#### Records provided

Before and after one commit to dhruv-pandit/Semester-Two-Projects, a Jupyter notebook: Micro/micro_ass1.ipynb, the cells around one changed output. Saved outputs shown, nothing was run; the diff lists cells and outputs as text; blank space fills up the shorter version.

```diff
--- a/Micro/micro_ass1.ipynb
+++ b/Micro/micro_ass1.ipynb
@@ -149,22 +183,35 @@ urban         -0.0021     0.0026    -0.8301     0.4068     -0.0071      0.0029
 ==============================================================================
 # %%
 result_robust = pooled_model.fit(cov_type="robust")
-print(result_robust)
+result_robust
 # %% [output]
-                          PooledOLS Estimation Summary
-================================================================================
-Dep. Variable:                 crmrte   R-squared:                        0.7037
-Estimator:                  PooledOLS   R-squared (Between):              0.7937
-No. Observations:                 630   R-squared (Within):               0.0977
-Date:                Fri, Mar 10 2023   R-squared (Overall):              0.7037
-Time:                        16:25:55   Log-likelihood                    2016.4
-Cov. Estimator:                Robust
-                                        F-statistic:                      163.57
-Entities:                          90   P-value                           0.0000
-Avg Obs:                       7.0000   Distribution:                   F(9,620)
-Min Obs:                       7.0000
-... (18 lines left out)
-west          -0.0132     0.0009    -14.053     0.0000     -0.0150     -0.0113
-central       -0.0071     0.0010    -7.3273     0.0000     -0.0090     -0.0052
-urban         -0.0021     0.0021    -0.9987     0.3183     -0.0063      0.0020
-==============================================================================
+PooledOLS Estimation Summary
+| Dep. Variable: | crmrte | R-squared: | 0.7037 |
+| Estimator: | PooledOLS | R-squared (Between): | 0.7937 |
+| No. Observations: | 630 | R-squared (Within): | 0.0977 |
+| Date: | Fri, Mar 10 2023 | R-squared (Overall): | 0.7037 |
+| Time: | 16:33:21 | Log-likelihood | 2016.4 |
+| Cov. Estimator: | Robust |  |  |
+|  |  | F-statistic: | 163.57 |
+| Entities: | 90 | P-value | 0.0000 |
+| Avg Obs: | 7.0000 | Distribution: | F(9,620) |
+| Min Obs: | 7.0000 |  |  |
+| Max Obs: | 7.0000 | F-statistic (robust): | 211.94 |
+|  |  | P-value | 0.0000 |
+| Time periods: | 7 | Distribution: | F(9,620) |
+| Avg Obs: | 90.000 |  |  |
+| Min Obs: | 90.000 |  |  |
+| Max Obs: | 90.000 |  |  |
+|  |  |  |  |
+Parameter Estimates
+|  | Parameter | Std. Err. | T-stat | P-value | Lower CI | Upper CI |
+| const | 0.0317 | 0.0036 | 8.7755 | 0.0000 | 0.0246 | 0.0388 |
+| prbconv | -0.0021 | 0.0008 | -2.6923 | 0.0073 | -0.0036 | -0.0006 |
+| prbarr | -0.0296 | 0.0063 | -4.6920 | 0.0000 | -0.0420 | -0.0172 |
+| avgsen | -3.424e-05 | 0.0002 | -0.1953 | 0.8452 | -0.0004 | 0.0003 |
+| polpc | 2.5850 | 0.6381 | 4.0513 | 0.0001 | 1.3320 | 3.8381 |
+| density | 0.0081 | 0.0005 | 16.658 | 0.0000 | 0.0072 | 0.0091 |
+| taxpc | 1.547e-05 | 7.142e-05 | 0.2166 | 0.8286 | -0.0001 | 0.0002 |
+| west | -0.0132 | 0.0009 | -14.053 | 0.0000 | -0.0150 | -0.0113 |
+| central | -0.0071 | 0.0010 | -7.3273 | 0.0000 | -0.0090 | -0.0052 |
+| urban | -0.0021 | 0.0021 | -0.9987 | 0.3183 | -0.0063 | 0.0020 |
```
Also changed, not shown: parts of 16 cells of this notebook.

#### What is expected
An exact reproduction of the material above is required.

#### Answer for this exercise
Before and after one commit to dhruv-pandit/Semester-Two-Projects, a Jupyter notebook: Micro/micro_ass1.ipynb, the cells around one changed output. Saved outputs shown, nothing was run; the diff lists cells and outputs as text; blank space fills up the shorter version.

```diff
--- a/Micro/micro_ass1.ipynb
+++ b/Micro/micro_ass1.ipynb
@@ -149,22 +183,35 @@ urban         -0.0021     0.0026    -0.8301     0.4068     -0.0071      0.0029
 ==============================================================================
 # %%
 result_robust = pooled_model.fit(cov_type="robust")
-print(result_robust)
+result_robust
 # %% [output]
-                          PooledOLS Estimation Summary
-================================================================================
-Dep. Variable:                 crmrte   R-squared:                        0.7037
-Estimator:                  PooledOLS   R-squared (Between):              0.7937
-No. Observations:                 630   R-squared (Within):               0.0977
-Date:                Fri, Mar 10 2023   R-squared (Overall):              0.7037
-Time:                        16:25:55   Log-likelihood                    2016.4
-Cov. Estimator:                Robust
-                                        F-statistic:                      163.57
-Entities:                          90   P-value                           0.0000
-Avg Obs:                       7.0000   Distribution:                   F(9,620)
-Min Obs:                       7.0000
-... (18 lines left out)
-west          -0.0132     0.0009    -14.053     0.0000     -0.0150     -0.0113
-central       -0.0071     0.0010    -7.3273     0.0000     -0.0090     -0.0052
-urban         -0.0021     0.0021    -0.9987     0.3183     -0.0063      0.0020
-==============================================================================
+PooledOLS Estimation Summary
+| Dep. Variable: | crmrte | R-squared: | 0.7037 |
+| Estimator: | PooledOLS | R-squared (Between): | 0.7937 |
+| No. Observations: | 630 | R-squared (Within): | 0.0977 |
+| Date: | Fri, Mar 10 2023 | R-squared (Overall): | 0.7037 |
+| Time: | 16:33:21 | Log-likelihood | 2016.4 |
+| Cov. Estimator: | Robust |  |  |
+|  |  | F-statistic: | 163.57 |
+| Entities: | 90 | P-value | 0.0000 |
+| Avg Obs: | 7.0000 | Distribution: | F(9,620) |
+| Min Obs: | 7.0000 |  |  |
+| Max Obs: | 7.0000 | F-statistic (robust): | 211.94 |
+|  |  | P-value | 0.0000 |
+| Time periods: | 7 | Distribution: | F(9,620) |
+| Avg Obs: | 90.000 |  |  |
+| Min Obs: | 90.000 |  |  |
+| Max Obs: | 90.000 |  |  |
+|  |  |  |  |
+Parameter Estimates
+|  | Parameter | Std. Err. | T-stat | P-value | Lower CI | Upper CI |
+| const | 0.0317 | 0.0036 | 8.7755 | 0.0000 | 0.0246 | 0.0388 |
+| prbconv | -0.0021 | 0.0008 | -2.6923 | 0.0073 | -0.0036 | -0.0006 |
+| prbarr | -0.0296 | 0.0063 | -4.6920 | 0.0000 | -0.0420 | -0.0172 |
+| avgsen | -3.424e-05 | 0.0002 | -0.1953 | 0.8452 | -0.0004 | 0.0003 |
+| polpc | 2.5850 | 0.6381 | 4.0513 | 0.0001 | 1.3320 | 3.8381 |
+| density | 0.0081 | 0.0005 | 16.658 | 0.0000 | 0.0072 | 0.0091 |
+| taxpc | 1.547e-05 | 7.142e-05 | 0.2166 | 0.8286 | -0.0001 | 0.0002 |
+| west | -0.0132 | 0.0009 | -14.053 | 0.0000 | -0.0150 | -0.0113 |
+| central | -0.0071 | 0.0010 | -7.3273 | 0.0000 | -0.0090 | -0.0052 |
+| urban | -0.0021 | 0.0021 | -0.9987 | 0.3183 | -0.0063 | 0.0020 |
```
Also changed, not shown: parts of 16 cells of this notebook.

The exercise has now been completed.